A clear, well-defined, and answerable research question is essential for any systematic review, meta-analysis, or other form of evidence synthesis. The question must be answerable. Spend time refining your research question.
The PICO mnemonic is frequently used for framing quantitative clinical research questions.1
|P||Patient or problem being addressed|
|I||Intervention or exposure being studied|
|C||Comparison intervention or exposure|
The PEO acronym is appropriate for studies of diagnostic accuracy2
|E||Exposure (the test that is being evaluated)|
The SPICE framework is effective “for formulating questions about qualitative or improvement research.”3
|S||Setting of your project|
|P||Population being studied|
|I||Intervention (drug, therapy, improvement program)|
|E||Evaluation (how were outcomes evaluated?)|
The SPIDER search strategy was designed for framing questions best answered by qualitative and mixed-methods research.4
|S||Sample: what groups are of interest?|

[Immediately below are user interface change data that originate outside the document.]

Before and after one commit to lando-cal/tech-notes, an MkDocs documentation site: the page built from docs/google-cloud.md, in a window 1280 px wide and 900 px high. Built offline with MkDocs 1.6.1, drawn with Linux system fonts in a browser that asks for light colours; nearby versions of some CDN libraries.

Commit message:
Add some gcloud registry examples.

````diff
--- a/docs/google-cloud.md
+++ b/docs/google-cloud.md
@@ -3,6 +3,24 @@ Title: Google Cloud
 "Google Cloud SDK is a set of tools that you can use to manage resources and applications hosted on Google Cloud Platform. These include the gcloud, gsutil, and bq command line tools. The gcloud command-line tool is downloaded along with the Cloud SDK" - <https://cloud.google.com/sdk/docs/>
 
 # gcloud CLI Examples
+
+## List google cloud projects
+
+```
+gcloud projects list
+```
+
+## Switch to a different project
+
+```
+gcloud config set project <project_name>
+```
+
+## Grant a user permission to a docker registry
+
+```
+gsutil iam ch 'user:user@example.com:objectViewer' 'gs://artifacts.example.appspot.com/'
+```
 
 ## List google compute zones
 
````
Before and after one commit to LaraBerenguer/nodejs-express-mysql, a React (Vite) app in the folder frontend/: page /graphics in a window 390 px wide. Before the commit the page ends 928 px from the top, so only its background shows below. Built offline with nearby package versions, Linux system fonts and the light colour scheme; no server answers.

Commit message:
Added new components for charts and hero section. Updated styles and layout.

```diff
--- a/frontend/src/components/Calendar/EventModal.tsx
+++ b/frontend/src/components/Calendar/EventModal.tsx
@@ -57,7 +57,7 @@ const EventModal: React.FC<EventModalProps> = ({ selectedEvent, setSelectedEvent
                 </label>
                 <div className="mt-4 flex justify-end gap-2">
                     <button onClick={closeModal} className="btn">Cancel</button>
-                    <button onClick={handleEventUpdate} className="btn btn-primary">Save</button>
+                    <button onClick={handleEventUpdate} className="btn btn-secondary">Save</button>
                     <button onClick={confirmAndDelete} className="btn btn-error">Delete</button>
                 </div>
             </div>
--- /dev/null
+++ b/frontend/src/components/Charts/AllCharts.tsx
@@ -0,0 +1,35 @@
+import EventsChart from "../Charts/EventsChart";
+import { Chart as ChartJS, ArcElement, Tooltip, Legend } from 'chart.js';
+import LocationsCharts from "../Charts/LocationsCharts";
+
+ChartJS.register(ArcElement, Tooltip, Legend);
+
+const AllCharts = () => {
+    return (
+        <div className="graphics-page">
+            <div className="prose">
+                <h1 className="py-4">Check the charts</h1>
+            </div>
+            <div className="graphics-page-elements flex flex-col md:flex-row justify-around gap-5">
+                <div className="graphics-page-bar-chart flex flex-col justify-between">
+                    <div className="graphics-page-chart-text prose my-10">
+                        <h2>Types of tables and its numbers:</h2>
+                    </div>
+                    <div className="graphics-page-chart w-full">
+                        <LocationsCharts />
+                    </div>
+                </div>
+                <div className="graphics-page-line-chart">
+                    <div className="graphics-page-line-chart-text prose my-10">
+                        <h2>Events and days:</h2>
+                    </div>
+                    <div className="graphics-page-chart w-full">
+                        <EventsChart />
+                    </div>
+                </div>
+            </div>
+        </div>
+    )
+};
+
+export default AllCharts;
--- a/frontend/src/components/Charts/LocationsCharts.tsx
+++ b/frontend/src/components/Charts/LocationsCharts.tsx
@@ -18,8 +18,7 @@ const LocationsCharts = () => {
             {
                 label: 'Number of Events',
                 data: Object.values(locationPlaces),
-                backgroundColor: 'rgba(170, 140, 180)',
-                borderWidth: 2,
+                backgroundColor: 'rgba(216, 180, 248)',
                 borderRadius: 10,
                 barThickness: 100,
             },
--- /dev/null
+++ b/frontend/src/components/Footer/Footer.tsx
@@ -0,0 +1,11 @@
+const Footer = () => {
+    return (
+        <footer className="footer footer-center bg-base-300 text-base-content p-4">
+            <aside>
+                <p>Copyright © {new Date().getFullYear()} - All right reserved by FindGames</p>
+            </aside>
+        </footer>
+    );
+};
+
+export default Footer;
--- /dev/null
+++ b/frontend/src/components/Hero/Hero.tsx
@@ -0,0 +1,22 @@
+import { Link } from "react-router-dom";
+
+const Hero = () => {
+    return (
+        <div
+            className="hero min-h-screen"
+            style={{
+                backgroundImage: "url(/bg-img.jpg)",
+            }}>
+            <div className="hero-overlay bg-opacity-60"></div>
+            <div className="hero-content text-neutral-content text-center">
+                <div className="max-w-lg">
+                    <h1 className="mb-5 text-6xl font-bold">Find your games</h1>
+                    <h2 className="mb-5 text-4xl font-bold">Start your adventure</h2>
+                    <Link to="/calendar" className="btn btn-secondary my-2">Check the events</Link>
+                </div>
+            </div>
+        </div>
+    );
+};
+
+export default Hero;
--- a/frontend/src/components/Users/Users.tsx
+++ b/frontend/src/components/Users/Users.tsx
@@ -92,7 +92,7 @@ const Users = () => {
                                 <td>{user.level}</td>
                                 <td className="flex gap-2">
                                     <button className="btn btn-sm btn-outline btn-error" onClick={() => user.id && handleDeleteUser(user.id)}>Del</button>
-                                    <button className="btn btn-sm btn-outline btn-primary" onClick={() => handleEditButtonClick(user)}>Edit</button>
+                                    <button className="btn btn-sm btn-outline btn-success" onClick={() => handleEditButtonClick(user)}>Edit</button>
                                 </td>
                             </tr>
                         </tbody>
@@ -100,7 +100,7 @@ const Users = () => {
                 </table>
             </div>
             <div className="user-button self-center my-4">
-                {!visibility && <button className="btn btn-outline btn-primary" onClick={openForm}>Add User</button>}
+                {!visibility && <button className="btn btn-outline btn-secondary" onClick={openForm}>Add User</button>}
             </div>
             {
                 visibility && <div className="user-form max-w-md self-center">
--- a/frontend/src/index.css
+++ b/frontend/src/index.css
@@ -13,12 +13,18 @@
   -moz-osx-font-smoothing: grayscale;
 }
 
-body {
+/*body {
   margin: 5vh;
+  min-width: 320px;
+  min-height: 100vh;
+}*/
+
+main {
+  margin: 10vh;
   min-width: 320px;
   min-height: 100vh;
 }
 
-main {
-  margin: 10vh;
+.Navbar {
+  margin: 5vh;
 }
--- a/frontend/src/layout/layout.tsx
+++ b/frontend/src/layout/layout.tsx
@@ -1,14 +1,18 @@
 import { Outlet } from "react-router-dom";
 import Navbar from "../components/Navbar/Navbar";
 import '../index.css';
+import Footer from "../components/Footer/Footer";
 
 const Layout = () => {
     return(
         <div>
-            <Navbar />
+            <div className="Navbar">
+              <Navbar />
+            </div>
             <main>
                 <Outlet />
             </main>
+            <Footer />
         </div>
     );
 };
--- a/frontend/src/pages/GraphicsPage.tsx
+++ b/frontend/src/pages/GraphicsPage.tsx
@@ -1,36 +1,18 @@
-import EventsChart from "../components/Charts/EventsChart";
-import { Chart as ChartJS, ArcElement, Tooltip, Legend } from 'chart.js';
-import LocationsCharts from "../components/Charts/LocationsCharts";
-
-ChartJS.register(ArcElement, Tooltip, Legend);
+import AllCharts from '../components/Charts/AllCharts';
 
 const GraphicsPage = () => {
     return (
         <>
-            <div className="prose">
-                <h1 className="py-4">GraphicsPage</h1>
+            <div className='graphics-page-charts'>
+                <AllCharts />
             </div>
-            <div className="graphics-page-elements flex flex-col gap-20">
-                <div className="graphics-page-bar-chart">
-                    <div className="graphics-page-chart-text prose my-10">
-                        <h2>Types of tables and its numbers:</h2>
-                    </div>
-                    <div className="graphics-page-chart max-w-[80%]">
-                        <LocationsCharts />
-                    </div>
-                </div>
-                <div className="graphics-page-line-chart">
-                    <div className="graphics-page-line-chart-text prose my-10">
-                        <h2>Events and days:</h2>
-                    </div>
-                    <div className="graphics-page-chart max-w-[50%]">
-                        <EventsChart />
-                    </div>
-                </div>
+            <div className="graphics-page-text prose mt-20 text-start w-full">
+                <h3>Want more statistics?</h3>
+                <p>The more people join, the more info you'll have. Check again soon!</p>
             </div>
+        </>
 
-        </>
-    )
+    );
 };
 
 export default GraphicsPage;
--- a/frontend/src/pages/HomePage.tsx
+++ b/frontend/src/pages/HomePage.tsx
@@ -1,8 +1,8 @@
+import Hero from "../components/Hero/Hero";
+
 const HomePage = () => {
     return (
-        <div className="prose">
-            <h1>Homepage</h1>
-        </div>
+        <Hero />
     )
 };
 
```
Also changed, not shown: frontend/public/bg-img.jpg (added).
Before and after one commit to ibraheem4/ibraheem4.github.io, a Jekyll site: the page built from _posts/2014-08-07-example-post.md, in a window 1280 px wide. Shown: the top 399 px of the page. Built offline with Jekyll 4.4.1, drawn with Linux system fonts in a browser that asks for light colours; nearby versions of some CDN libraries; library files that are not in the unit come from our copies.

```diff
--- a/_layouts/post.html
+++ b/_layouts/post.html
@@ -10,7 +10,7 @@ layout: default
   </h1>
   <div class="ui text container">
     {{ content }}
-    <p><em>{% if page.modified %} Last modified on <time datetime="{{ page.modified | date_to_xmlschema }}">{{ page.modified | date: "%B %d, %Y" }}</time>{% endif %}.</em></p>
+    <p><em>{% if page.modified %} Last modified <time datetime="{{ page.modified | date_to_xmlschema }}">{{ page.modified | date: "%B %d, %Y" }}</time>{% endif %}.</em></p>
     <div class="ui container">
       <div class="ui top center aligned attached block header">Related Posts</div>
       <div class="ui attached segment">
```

|PI||Phenomenon of Interest: what behaviors, decisions, or experience do you want to study?|
|D||Design: are you applying a theoretical framework or specific research method?|
|E||Evaluation: how were outcomes evaluated and measured?|
|R||Research type: qualitative or mixed-methods?|
1. Anastasiadis E, Rajan P, Winchester CL. Framing a research question: The first and most vital step in planning research. Journal of Clinical Urology. 2015;8(6):409-411.
2. Speckman RA, Friedly JL. Asking Structured, Answerable Clinical Questions Using the Population, Intervention/Comparator, Outcome (PICO) Framework. PM&R. 2019;11(5):548-553.
3. Knowledge Into Action Toolkit. NHS Scotland. http://www.knowledge.scot.nhs.uk/k2atoolkit/source/identify-what-you-need-to-know/spice.aspx. Accessed April 23, 2021.
4. Cooke A, Smith D, Booth A. Beyond PICO: the SPIDER tool for qualitative evidence synthesis. Qualitative health research. 2012;22(10):1435-1443.